## WORK INSTRUCTIONS
Output every entry below exactly, without its pictures.

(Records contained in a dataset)
◇ ◇ ◇

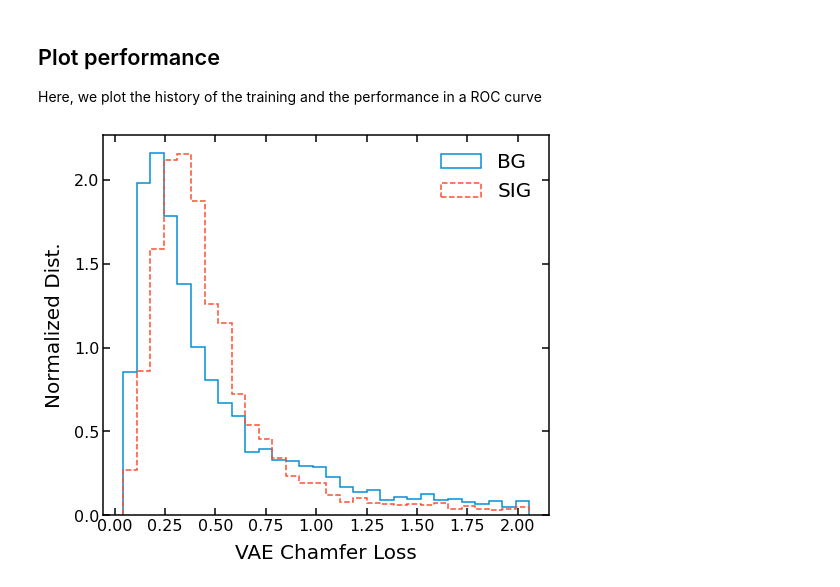
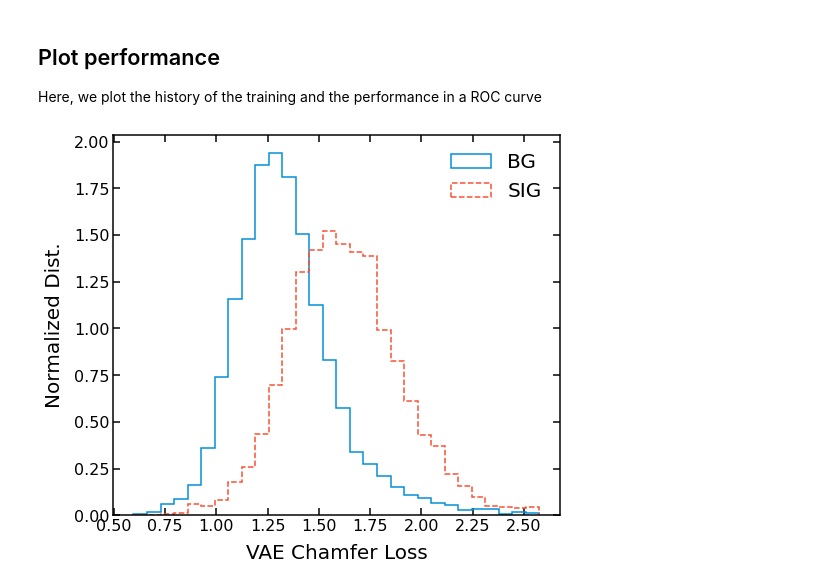
Before and after one commit to nadya-chernyavskaya/ADgvae, a Jupyter notebook: notebooks/EdgeGraphConvAE_offline.ipynb, the cells around one changed output. Cells and saved outputs as stored; diff of their text form; code cells hidden in the pictures.

```diff
--- a/notebooks/EdgeGraphConvAE_offline.ipynb
+++ b/notebooks/EdgeGraphConvAE_offline.ipynb
@@ -26,6 +31,6 @@ DATA_PATH = '/eos/project/d/dshep/TOPCLASS/DijetAnomaly/VAE_data/events/'
 TRAIN_NAME = 'qcd_sqrtshatTeV_13TeV_PU40_NEW_sideband'
 filename_bg = DATA_PATH + TRAIN_NAME + '_parts/' + TRAIN_NAME + '_000.h5'
 batch_size = 128
-train_set_size = int((5*10e4//batch_size)*batch_size)
+train_set_size = int((5*10e3//batch_size)*batch_size)
 # %%
 nodes_n, feat_sz, particles_bg  = prepr.prepare_data_constituents(filename_bg,train_set_size,0,train_set_size+1)
@@ -253,11 +159,11 @@ MLP input h = Tensor("Flatten/Reshape_8:0", shape=(None, 800), dtype=float32)
 # %%
 import models.models as models
 reload(models)
-nhidden = int(nodes_n*feat_sz/4)
+nhidden = 10 #int(nodes_n*feat_sz/10)
 
 k=7
-ae = models.EdgeConvAutoEncoder(nodes_n=nodes_n, feat_sz=feat_sz, k_neighbors=k, activation=LeakyReLU(alpha=0.3),latent_dim=nhidden)
-#vae = models.EdgeConvVariationalAutoEncoder(nodes_n=nodes_n, feat_sz=feat_sz,k_neighbors=k, activation=LeakyReLU(alpha=0.3),
+ae = models.EdgeConvAutoEncoder(nodes_n=nodes_n, feat_sz=feat_sz, k_neighbors=k, activation=LeakyReLU(alpha=0.1),latent_dim=nhidden)
+#vae = models.EdgeConvVariationalAutoEncoder(nodes_n=nodes_n, feat_sz=feat_sz,k_neighbors=k, activation=LeakyReLU(alpha=0.1),
                                 #latent_dim=nhidden,beta_kl=10,kl_warmup_time=5)
 # %% [output]
 Model: "EdgeConvEncoder"
@@ -354,24 +260,24 @@ loss_sig = losses.threeD_loss_manual(particles_sig,Y_sig_predict)
 # %%
 plt.style.use('/eos/user/n/nchernya/MLHEP/AnomalyDetection/ADgvae/utils/adfigstyle.mplstyle')
 
-max_score = np.quantile(loss_bg,0.95)#,np.max(loss_bg_dist))
+max_score = np.quantile(loss_sig,0.99)#,np.max(loss_bg_dist))
 min_score = np.min(loss_bg)#,np.max(loss_bg_dist))
 bins = 30
 # plot BG
 plt.figure()
 plt.hist(loss_bg, bins=bins, label='BG', density=True, range=(min_score, max_score),
          histtype='step', fill=False, linewidth=1.5)
 plt.hist(loss_sig, bins=bins, label='SIG', density=True, range=(min_score, max_score),
          histtype='step', linestyle='--',fill=False, linewidth=1.5)
 #plt.semilogy()
 plt.xlabel("VAE Chamfer Loss")
 plt.ylabel("Normalized Dist.")
 plt.legend(loc='upper right')
 savename = '/eos/user/n/nchernya/MLHEP/AnomalyDetection/ADgvae/figs/reco_edgeconv_ae_test.pdf'
 plt.savefig(savename)
 plt.show()
 # %% [output]
-[figure, old version]
+[figure, new version]
 # %%
 plt.style.use('/eos/user/n/nchernya/MLHEP/AnomalyDetection/ADgvae/utils/adfigstyle.mplstyle')
 for i in range(0,len(feats)):
```
Also changed, not shown: parts of 23 cells of this notebook.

◇ ◇ ◇

## TASK ANSWER
Before and after one commit to nadya-chernyavskaya/ADgvae, a Jupyter notebook: notebooks/EdgeGraphConvAE_offline.ipynb, the cells around one changed output. Cells and saved outputs as stored; diff of their text form; code cells hidden in the pictures.

```diff
--- a/notebooks/EdgeGraphConvAE_offline.ipynb
+++ b/notebooks/EdgeGraphConvAE_offline.ipynb
@@ -26,6 +31,6 @@ DATA_PATH = '/eos/project/d/dshep/TOPCLASS/DijetAnomaly/VAE_data/events/'
 TRAIN_NAME = 'qcd_sqrtshatTeV_13TeV_PU40_NEW_sideband'
 filename_bg = DATA_PATH + TRAIN_NAME + '_parts/' + TRAIN_NAME + '_000.h5'
 batch_size = 128
-train_set_size = int((5*10e4//batch_size)*batch_size)
+train_set_size = int((5*10e3//batch_size)*batch_size)
 # %%
 nodes_n, feat_sz, particles_bg  = prepr.prepare_data_constituents(filename_bg,train_set_size,0,train_set_size+1)
@@ -253,11 +159,11 @@ MLP input h = Tensor("Flatten/Reshape_8:0", shape=(None, 800), dtype=float32)
 # %%
 import models.models as models
 reload(models)
-nhidden = int(nodes_n*feat_sz/4)
+nhidden = 10 #int(nodes_n*feat_sz/10)
 
 k=7
-ae = models.EdgeConvAutoEncoder(nodes_n=nodes_n, feat_sz=feat_sz, k_neighbors=k, activation=LeakyReLU(alpha=0.3),latent_dim=nhidden)
-#vae = models.EdgeConvVariationalAutoEncoder(nodes_n=nodes_n, feat_sz=feat_sz,k_neighbors=k, activation=LeakyReLU(alpha=0.3),
+ae = models.EdgeConvAutoEncoder(nodes_n=nodes_n, feat_sz=feat_sz, k_neighbors=k, activation=LeakyReLU(alpha=0.1),latent_dim=nhidden)
+#vae = models.EdgeConvVariationalAutoEncoder(nodes_n=nodes_n, feat_sz=feat_sz,k_neighbors=k, activation=LeakyReLU(alpha=0.1),
                                 #latent_dim=nhidden,beta_kl=10,kl_warmup_time=5)
 # %% [output]
 Model: "EdgeConvEncoder"
@@ -354,24 +260,24 @@ loss_sig = losses.threeD_loss_manual(particles_sig,Y_sig_predict)
 # %%
 plt.style.use('/eos/user/n/nchernya/MLHEP/AnomalyDetection/ADgvae/utils/adfigstyle.mplstyle')
 
-max_score = np.quantile(loss_bg,0.95)#,np.max(loss_bg_dist))
+max_score = np.quantile(loss_sig,0.99)#,np.max(loss_bg_dist))
 min_score = np.min(loss_bg)#,np.max(loss_bg_dist))
 bins = 30
 # plot BG
 plt.figure()
 plt.hist(loss_bg, bins=bins, label='BG', density=True, range=(min_score, max_score),
          histtype='step', fill=False, linewidth=1.5)
 plt.hist(loss_sig, bins=bins, label='SIG', density=True, range=(min_score, max_score),
          histtype='step', linestyle='--',fill=False, linewidth=1.5)
 #plt.semilogy()
 plt.xlabel("VAE Chamfer Loss")
 plt.ylabel("Normalized Dist.")
 plt.legend(loc='upper right')
 savename = '/eos/user/n/nchernya/MLHEP/AnomalyDetection/ADgvae/figs/reco_edgeconv_ae_test.pdf'
 plt.savefig(savename)
 plt.show()
 # %% [output]
-[figure, old version]
+[figure, new version]
 # %%
 plt.style.use('/eos/user/n/nchernya/MLHEP/AnomalyDetection/ADgvae/utils/adfigstyle.mplstyle')
 for i in range(0,len(feats)):
```
Also changed, not shown: parts of 23 cells of this notebook.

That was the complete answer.